*PROBLEM TO SOLVE*.
Answer with a single number: the count of lines below that hold "margin".

Extracted records
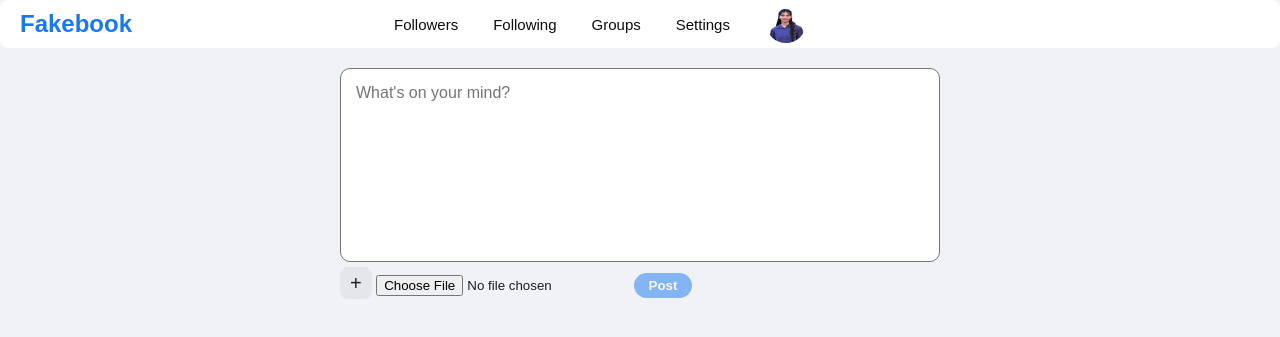
Repository: harpreetkaur2201/FAKEBOOK
Page: fakebook_profile/index.html
An editor plug-in stored every save of this project. The page is shown before and after the next save, followed by the edit.
The browser window is 1280 px wide. The pictures show the whole page.

Above is the page before, as saved 2025-11-14 20:00:38.

### fakebook_profile/index.html
<!doctype html>
<html lang="en">
<head>
  <meta charset="utf-8" />
  <meta name="viewport" content="width=device-width, initial-scale=1" />
  <title>Fakebook</title>
  <link rel="stylesheet" href="./assets/styles/style.css">
</head>
<body>
  <header>
    <div class="logo">Fakebook</div>
    <nav>
      <a href="#followers">Followers</a>
      <a href="#following">Following</a>
      <a href="#groups">Groups</a>
      <a href="#settings">Settings</a>
      <a href="#profile"><img id="headerAvatar" src="./assets/Profile pic.jpg" alt="Profile" class="avatar"></a>
    </nav>
  </header>

  <main>
    <section class="create-post">
      <form id="postForm">
        <textarea id="postText" placeholder="What's on your mind?" rows="9"></textarea>
        <div>
          <label for="imageInput">+</label>
            <input id="imageInput" type="file" accept="image/*">
          <button id="postBtn" type="submit" disabled>Post</button>
        </div>
      </form>
    </section>

    <section id="posts"></section>
  </main>

  <div id="modal" class="modal" aria-hidden="true">
    <div class="modal-content">
      <a href="#" id="closeModal">Close</a>
      <div>
        <div id="modalAvatar"></div>
        <h2 id="modalName">Your Name</h2>
        <p id="modalBio">Your bio will appear here.</p>
      </div>
    </div>
  </div>
    <script type="module" src="./assets/script/script.js"></script>
</body>
</html>

### fakebook_profile/assets/styles/style.css
* {
  padding: 0;
  margin: 0;
  box-sizing: border-box;
  font-family: Arial, sans-serif;
}

body {
  background: #f0f2f5;
  color: #1c1e21;

}

.container {
  max-width: 700px;
  margin: 20px auto;
  padding: 0 15px;
}

header {
  display: flex;
  justify-content: space-between;
  align-items: center;
  background: white;
  padding: 10px 20px;
  border-radius: 8px;
  color: #1877f2;
  position: relative;
}

header .logo {
  font-size: 1.5rem;
  font-weight: bold;
}

header nav {
  position: absolute;
  left: 30%;
  display: flex;
  gap: 15px;
  align-items: center;
}

header nav a {
  text-decoration: none;
  color: #0c0c0c;
  font-size: 15px;
  padding: 5px 10px;
  border-radius: 6px;
  transition: background 0.2s;
}

header nav a:hover {
  background: #e4e6eb;
}

header nav img.avatar {
  width: 40px;
  height: 40px;
  border-radius: 50%;
  position: relative;
  left: 2%;
}

.create-post {
  max-width: 600px; /* limit width */
  margin: 20px auto; /* center form */
}

.create-post form {
  display: flex;
  flex-direction: column;
  gap: 10px;
 /* background: white;
  padding: 15px;
  margin-top: 20px;
  border-radius: 10px; */
}

.create-post label {
  cursor: pointer;
  font-size: 20px;
  background: #e4e6eb;
  padding: 5px 10px;
  border-radius: 8px;
}

#create-post input[type="file"] {
  display: none; /* hide default choose file text */
}

#create-post textarea,
.create-post textarea {
  width: 100%;
  min-height: 120px;
  padding: 15px;
  border-radius: 10px;
  font-size: 16px;
  resize: none;
}

.controls {
  display: flex;
  align-items: center;
  gap: 10px;
}

.file-label {
  background: #e4e6eb;
  padding: 5px 8px;
  border-radius: 8px;
  cursor: pointer;
}

.controls input[type="file"] {
  display: none;
}

#postBtn {
  padding: 5px 15px;
  border-radius: 20px;
  background: #1877f2;
  color: white;
  font-weight: bold;
  cursor: pointer;
  border: none;
}

#postBtn:disabled {
  opacity: 0.5;
  cursor: not-allowed;
}

.posts {
  margin-top: 20px;
  display: flex;
  flex-direction: column;
  gap: 15px;
}

.post {
  background: white;
  padding: 10px;
  border-radius: 10px;
}

.post-header {
  display: flex;
  align-items: center;
  gap: 10px;
  margin-bottom: 8px;
}

.post-header .avatar {
  width: 35px;
  height: 35px;
  border-radius: 50%;
  background: #ccc;
  display: flex;
  align-items: center;
  justify-content: center;
  color: white;
  font-weight: bold;
}

.post-body img {
  max-width: 100%;
  margin-top: 8px;
  border-radius: 8px;
}

.modal {
  position: fixed;
  inset: 0;
  background: rgba(0, 0, 0, 0.5);
  display: flex;
  justify-content: center;
  align-items: center;
  opacity: 0;
  pointer-events: none;
  transition: opacity 0.3s ease;
  z-index: 1000;
}

.modal[aria-hidden="false"] {
  opacity: 1;
  pointer-events: auto;
}

.modal-content {
  background: white;
  padding: 20px;
  border-radius: 12px;
  max-width: 400px;
  width: 90%;
  position: relative;
  box-shadow: 0 4px 10px rgba(0, 0, 0, 0.2);
  text-align: center;
}

.modal-content #closeModal {
  position: absolute;
  top: 10px;
  right: 15px;
  font-size: 1.2rem;
  text-decoration: none;
  color: #333;
}

.account-view h2 {
  margin: 10px 0 5px 0;
  font-size: 1.2rem;
}

.account-view .bio-text {
  font-size: 14px;
  color: #2d2626;
  margin-bottom: 10px;
}

.modal-avatar img {
  width: 60px;
  height: 60px;
  border-radius: 50%;
  object-fit: cover;
}

.account-view div a {
  display: inline-block;
  flex: 1;
  margin: 5px 3px;
  padding: 6px;
  border-radius: 8px;
  background: #e4e6eb;
  font-weight: 500;
  text-decoration: none;
  color: #000;
  transition: background 0.2s;
}

.account-view div a:hover {
  background: #d8dadf;
}

### fakebook_profile/assets/script/script.js
// assets/script/script.js  (make sure index.html uses this file path with type="module")
import { User } from './user.js';
import { Subscriber } from './subscriber.js';

document.addEventListener('DOMContentLoaded', () => {
  // DOM
  const postForm = document.getElementById('postForm');
  const postText = document.getElementById('postText');
  const imageInput = document.getElementById('imageInput');
  const postBtn = document.getElementById('postBtn');
  const postsContainer = document.getElementById('posts');

  const headerAvatar = document.getElementById('headerAvatar');
  const modal = document.getElementById('modal');
  const closeModalBtn = document.getElementById('closeModal');
  const modalName = document.getElementById('modalName');
  const modalBio = document.getElementById('modalBio');
  const modalAvatar = document.getElementById('modalAvatar');

  // Create Subscriber with all required properties (manually provided)
  const account = new Subscriber(
    101,                                  // id
    "Harpreet Kaur",                      // name
    "harpreet123",                        // userName
    "harpreet@example.com",               // email
    ["Food Lovers", "Travel Diaries"],    // pages (array)
    ["Winnipeg Students", "Punjabi Group"], // groups (array)
    true                                  // canMonetize (boolean)
  );

  // UI-only profile (bio + profile pic) — NOT part of the User required fields
  const accountProfile = {
    bio: "Hi! I love food and travel.",
    profilePic: "./assets/Profile pic.jpg"
  };

  // Post class uses account.getInfo() for header name
  class Post {
    constructor(userInfo, profile, text, image) {
      this.userInfo = userInfo; // object from getInfo()
      this.profile = profile;   // UI fields
      this.text = text;
      this.image = image;
      this.time = new Date();
    }

    render() {
      const postDiv = document.createElement('div');
      postDiv.className = 'post';

      // Header: avatar, name, time
      const headerDiv = document.createElement('div');
      headerDiv.className = 'post-header';

      const avatarDiv = document.createElement('div');
      avatarDiv.className = 'avatar';
      if (this.profile.profilePic) {
        avatarDiv.style.backgroundImage = `url(${this.profile.profilePic})`;
        avatarDiv.style.backgroundSize = 'cover';
        avatarDiv.style.backgroundPosition = 'center';
      } else {
        avatarDiv.textContent = this.userInfo.name.charAt(0);
      }

      const nameDiv = document.createElement('div');
      const nameEl = document.createElement('div');
      nameEl.textContent = this.userInfo.name;

      const timeEl = document.createElement('div');
      timeEl.className = 'post-meta';
      timeEl.textContent = this.time.toLocaleString();

      nameDiv.appendChild(nameEl);
      nameDiv.appendChild(timeEl);
      headerDiv.appendChild(avatarDiv);
      headerDiv.appendChild(nameDiv);

      // Body
      const bodyDiv = document.createElement('div');
      bodyDiv.className = 'post-body';
      if (this.text && this.text.trim() !== '') {
        const textP = document.createElement('p');
        textP.textContent = this.text;
        textP.style.textAlign = 'center';
        bodyDiv.appendChild(textP);
      }
      if (this.image) {
        const img = document.createElement('img');
        img.src = this.image;
        img.alt = 'Posted image';
        bodyDiv.appendChild(img);
      }

      postDiv.appendChild(headerDiv);
      postDiv.appendChild(bodyDiv);
      return postDiv;
    }
  }

  const posts = [];

  // Toggle Post button: require text OR image
  function togglePostBtn() {
    postBtn.disabled = postText.value.trim() === '' && imageInput.files.length === 0;
  }

  postText.addEventListener('input', togglePostBtn);
  imageInput.addEventListener('change', togglePostBtn);

  // Submit
  postForm.addEventListener('submit', (e) => {
    e.preventDefault();
    if (imageInput.files[0]) {
      const reader = new FileReader();
      reader.onload = () => createPost(reader.result);
      reader.readAsDataURL(imageInput.files[0]);
    } else {
      createPost(null);
    }
  });

  function createPost(imageData) {
    const userInfo = account.getInfo(); // Subscriber.getInfo() calls super.getInfo()
    const newPost = new Post(userInfo, accountProfile, postText.value, imageData);
    posts.unshift(newPost);
    renderPosts();
    postForm.reset();
    togglePostBtn();
  }

  function renderPosts() {
    postsContainer.innerHTML = '';
    posts.forEach(p => {
      if (p.text || p.image) postsContainer.appendChild(p.render());
    });
  }

  // Modal logic — USE getInfo() to populate
  headerAvatar.addEventListener('click', () => {
    const info = account.getInfo();  // <-- must come from getInfo()
    modalName.textContent = info.name;
    modalBio.textContent = accountProfile.bio || '';
    modalAvatar.innerHTML = '';
    if (accountProfile.profilePic) {
      const img = document.createElement('img');
      img.src = accountProfile.profilePic;
      img.alt = info.name;
      modalAvatar.appendChild(img);
    }

    // OPTIONAL: show subscriber details inside modal too (pages/groups)
    // Example: append below bio:
    const extra = document.createElement('div');
    extra.innerHTML = `<small>Pages: ${info.pages.join(', ') || '—'}</small><br>
                       <small>Groups: ${info.groups.join(', ') || '—'}</small><br>
                       <small>Can monetize: ${info.canMonetize}</small>`;
    modalAvatar.parentElement.appendChild(extra);

    modal.setAttribute('aria-hidden', 'false');
  });

  closeModalBtn.addEventListener('click', () => {
    modal.setAttribute('aria-hidden', 'true');
    // remove appended extra if present (clean)
    const parent = modalAvatar.parentElement;
    if (parent.lastElementChild && parent.lastElementChild.tagName === 'DIV' &&
        parent.lastElementChild.innerHTML.includes('Can monetize')) {
      parent.removeChild(parent.lastElementChild);
    }
  });

  modal.addEventListener('click', (e) => { if (e.target === modal) modal.setAttribute('aria-hidden', 'true'); });

  // initial
  togglePostBtn();
}); // end DOMContentLoaded

### fakebook_profile/assets/script/user.js
'use strict';

// user.js
export class User {
  #id;
  #name;
  #userName;
  #email;

  constructor(id, name, userName, email) {
    this.#id = id;
    this.#name = name;
    this.#userName = userName;
    this.#email = email;
  }

  getInfo() {
    return {
      id: this.#id,
      name: this.#name,
      userName: this.#userName,
      email: this.#email
    };
  }
}

### fakebook_profile/assets/script/subscriber.js
'use strict';
// subscriber.js
import { User } from './user.js';

export class Subscriber extends User {
  #pages;
  #groups;
  #canMonetize;

  constructor(id, name, userName, email, pages = [], groups = [], canMonetize = false) {
    super(id, name, userName, email);
    this.#pages = pages;
    this.#groups = groups;
    this.#canMonetize = canMonetize;
  }

  getInfo() {
    return {
      ...super.getInfo(),
      pages: this.#pages,
      groups: this.#groups,
      canMonetize: this.#canMonetize
    };
  }
}

After the next save:
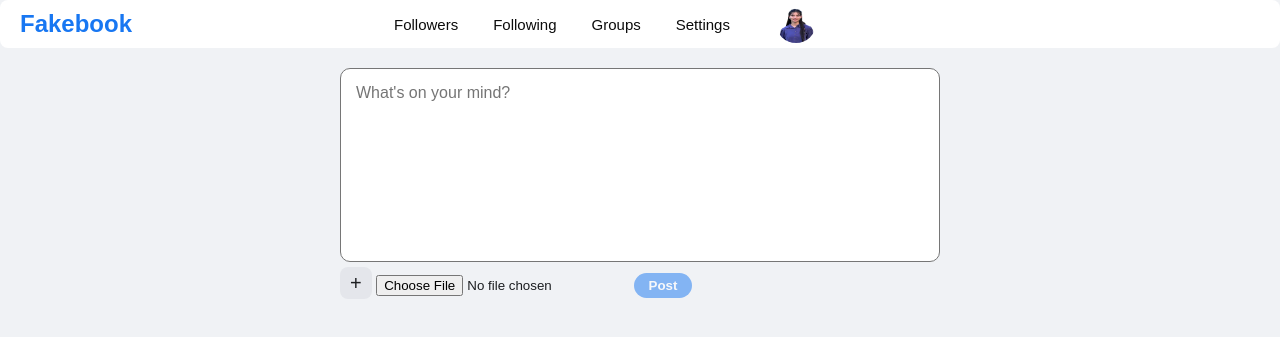
Saved 4 s later.
--- a/fakebook_profile/assets/styles/style.css
+++ b/fakebook_profile/assets/styles/style.css
@@ -59,7 +59,7 @@ header nav img.avatar {
   height: 40px;
   border-radius: 50%;
   position: relative;
-  left: 2%;
+  left: 27%;
 }
 
 .create-post {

*RESULT*.
10